It was a prosperous region. Silos rose above the railway line, as they do in so many of our country towns. The line was parallel to the highway, across which the guests of the Tuppal and Albion Hotels walked in earlier times to hear politicians make whistle-stop speeches about the issues of the day. They would have been saddened indeed had they been given forewarning of the issue that confronts us now — now the worm has turned and the jewel become a cruel kind of joke, an imitation of the real thing, of real Australia where real people go obediently about their business without questioning the legitimate concerns of government. Such as protecting our shores from invading Iraqis and anxious Afghans, not to mention fanatic Fins — who even as I speak might be gathering in the bars of the Tuppal and Albion Hotels to conspire.
How has it come to this?
On the morning I poured tea from the thermos prepared by my wife, there was no indication of future strife. My daughter and I sat on a clean park bench and watched ducks – if I’m not mistaken –paddling over the surface of the placid pond, or lake. They were some type of water-bird, at any rate. Neither my daughter nor I could make any complaint about the neatness of Finley as we saw it on that first visit. No doubt it’s less presentable now, but for that one moment in its hundred year history – it has since celebrated a centenary, I believe – as seen through the eyes of a future Prime Minister, it was deserving of a Tidy Town nomination.
In Murray Street, as well as the hotels, there was a Chinese restaurant, a bakery, haberdashery, butcher’s shop, newsagency, several banks — all the necessary businesses of a rural community. The banks were in their heyday, whereas now – following the reorganisation of the world’s banking institutions, and with the Australian dollar floating about like an illegal immigrant – today, the banks are nowhere in sight, at least not on the ground. It’s an unfortunate situation, for which the present government is neither responsible nor accountable. Indeed, if it’s in reaction to unavoidable circumstances like these that the citizens of Finley have proclaimed their immigrant background, I’d advise them that their response is ill-advised. The township has been placed on notice. If, following a period of internment, it hasn’t surrendered up renegade Sea Captains and any other terrorists nominated by my government, something more drastic will have to be done. Ceding the town’s territory to Christmas Island, or New Zealand, or to one of our other small Pacific neighbours, hasn’t been ruled out.
It’s almost impossible to conceive how the seeds of discontent were sown in this, our Heartland — or Devondale Country, as we know it, the home of milk and cream; or Sun Rice Country, which needs no further explanation; or the East Berrigan Irrigation District. Perhaps the growing of rice, which isn’t a natural Australian crop like wheat, but Asian, has grown an alien way of thinking. As you’re aware, it’s almost impossible to have a conversation with people from traditional rice-growing areas. On numerous occasions I’ve imagined how it might be appropriate, in other circumstances, to hold talks with their leaders, but have never got anywhere, although several of my ministers have flown over the region.

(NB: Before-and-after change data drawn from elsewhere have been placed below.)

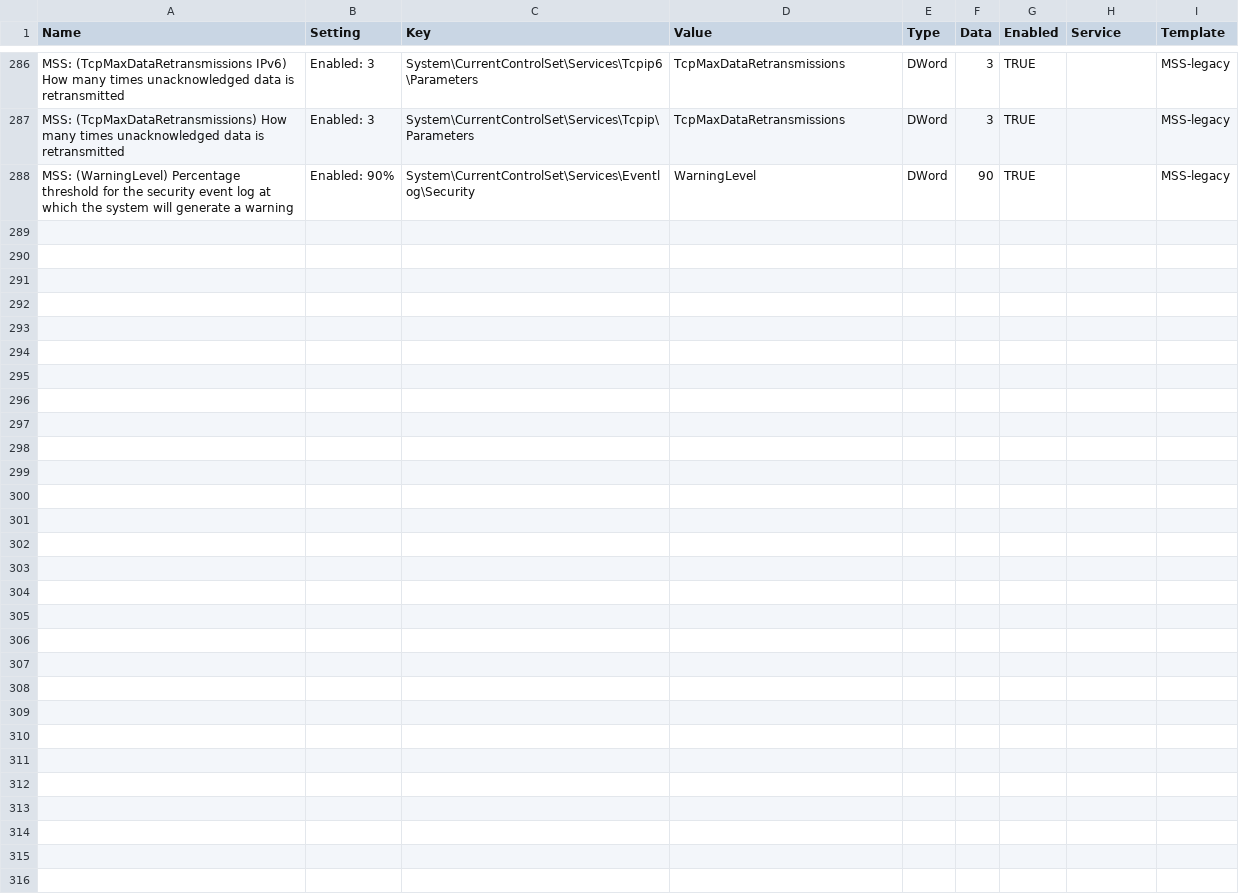
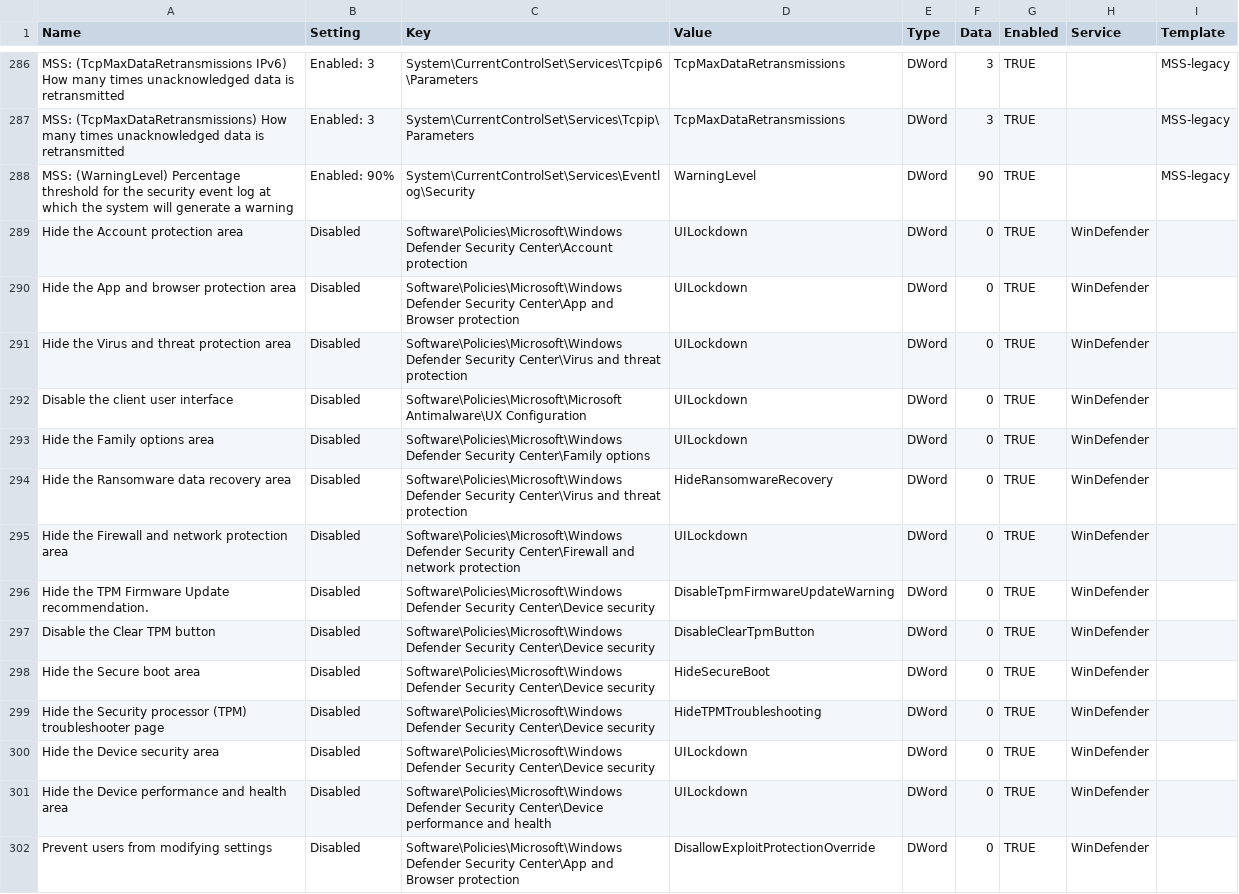
Before and after one commit to tapbacc/CyberPatriot, a CSV file: Windows/Scripts/Resources/Configure Group Policy/GroupPolicies.csv, drawn as a sheet; only a part is shown, gaps mark what is left out.

```diff
--- a/Windows/Scripts/Resources/Configure Group Policy/GroupPolicies.csv
+++ b/Windows/Scripts/Resources/Configure Group Policy/GroupPolicies.csv
@@ -289 +289,15 @@ MSS: (TcpMaxDataRetransmissions) How many times unacknowledged data is retransmi
 MSS: (WarningLevel) Percentage threshold for the security event log at which the system will generate a warning,Enabled: 90%,System\CurrentControlSet\Services\Eventlog\Security,WarningLevel,DWord,90,TRUE,,MSS-legacy
+Hide the Account protection area,Disabled,Software\Policies\Microsoft\Windows Defender Security Center\Account protection,UILockdown,DWord,0,TRUE,WinDefender,
+Hide the App and browser protection area,Disabled,Software\Policies\Microsoft\Windows Defender Security Center\App and Browser protection,UILockdown,DWord,0,TRUE,WinDefender,
+Hide the Virus and threat protection area,Disabled,Software\Policies\Microsoft\Windows Defender Security Center\Virus and threat protection,UILockdown,DWord,0,TRUE,WinDefender,
+Disable the client user interface,Disabled,Software\Policies\Microsoft\Microsoft Antimalware\UX Configuration,UILockdown,DWord,0,TRUE,WinDefender,
+Hide the Family options area,Disabled,Software\Policies\Microsoft\Windows Defender Security Center\Family options,UILockdown,DWord,0,TRUE,WinDefender,
+Hide the Ransomware data recovery area,Disabled,Software\Policies\Microsoft\Windows Defender Security Center\Virus and threat protection,HideRansomwareRecovery,DWord,0,TRUE,WinDefender,
+Hide the Firewall and network protection area,Disabled,Software\Policies\Microsoft\Windows Defender Security Center\Firewall and network protection,UILockdown,DWord,0,TRUE,WinDefender,
+Hide the TPM Firmware Update recommendation.,Disabled,Software\Policies\Microsoft\Windows Defender Security Center\Device security,DisableTpmFirmwareUpdateWarning,DWord,0,TRUE,WinDefender,
+Disable the Clear TPM button,Disabled,Software\Policies\Microsoft\Windows Defender Security Center\Device security,DisableClearTpmButton,DWord,0,TRUE,WinDefender,
+Hide the Secure boot area,Disabled,Software\Policies\Microsoft\Windows Defender Security Center\Device security,HideSecureBoot,DWord,0,TRUE,WinDefender,
+Hide the Security processor (TPM) troubleshooter page,Disabled,Software\Policies\Microsoft\Windows Defender Security Center\Device security,HideTPMTroubleshooting,DWord,0,TRUE,WinDefender,
+Hide the Device security area,Disabled,Software\Policies\Microsoft\Windows Defender Security Center\Device security,UILockdown,DWord,0,TRUE,WinDefender,
+Hide the Device performance and health area,Disabled,Software\Policies\Microsoft\Windows Defender Security Center\Device performance and health,UILockdown,DWord,0,TRUE,WinDefender,
+Prevent users from modifying settings,Disabled,Software\Policies\Microsoft\Windows Defender Security Center\App and Browser protection,DisallowExploitProtectionOverride,DWord,0,TRUE,WinDefender,
```
Also changed, not shown: 8 other files.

It isn’t an insignificant region. Unlike the East Berrigan Irrigation District, it contains great geographical contrasts, from deserts and plains to great mountain ranges. Afghanistan and Iraq lie within the region. So does Indonesia, which is only a stone’s throw from the Australian coast. So does Persia, I believe, where some of our armed forces have been stationed with the Americans. Or perhaps I’m thinking of Iraq… At any rate I’m pleased to inform you, my People, that following the government’s restructuring of its intelligence agencies, more reliable reports are coming in from the field. Their most stunning achievement to date has been tracing the Fins to Finley, New South Wales.
When my young daughter told me she wanted to go to the toilet out on that wind-swept plain, I warned her public toilets weren’t always clean.
“I have full confidence in Finley,” she said.
Recently, I asked her to explain what she meant.
“But I was only five years old!” she exclaimed.
“I always trusted your judgment.”
“You reminded me so much of myself…”
As it happened, the Finley public toilets were clean, although the wind had blown a paddy field under the doors and onto the floor, which was noticeably gritty. Dust had also settled on cobwebs clinging to the iron roof.
I mention the toilets only because I have reports in front of me, my fellow Australians, noting that the Fins have complained about a lack of amenities in their camp. A camp of their own making! What right have they to complain? The media is having a party, as usual, and has set up its own camp at the Wait A While Road Block east of the township. I’ve authorised the use of military forces in this area, my People, if the situation gets out of hand. And I’d define that as any set, or subset, of circumstances which might indicate to me the possibility that the Fins are attracting public sympathy.
There have been disturbing reports recently, for example, of self-styled Indigenous leaders expressing solidarity with the Fins. I should have thought these people were already in sufficient trouble not to be giving my government any further reason to notice them.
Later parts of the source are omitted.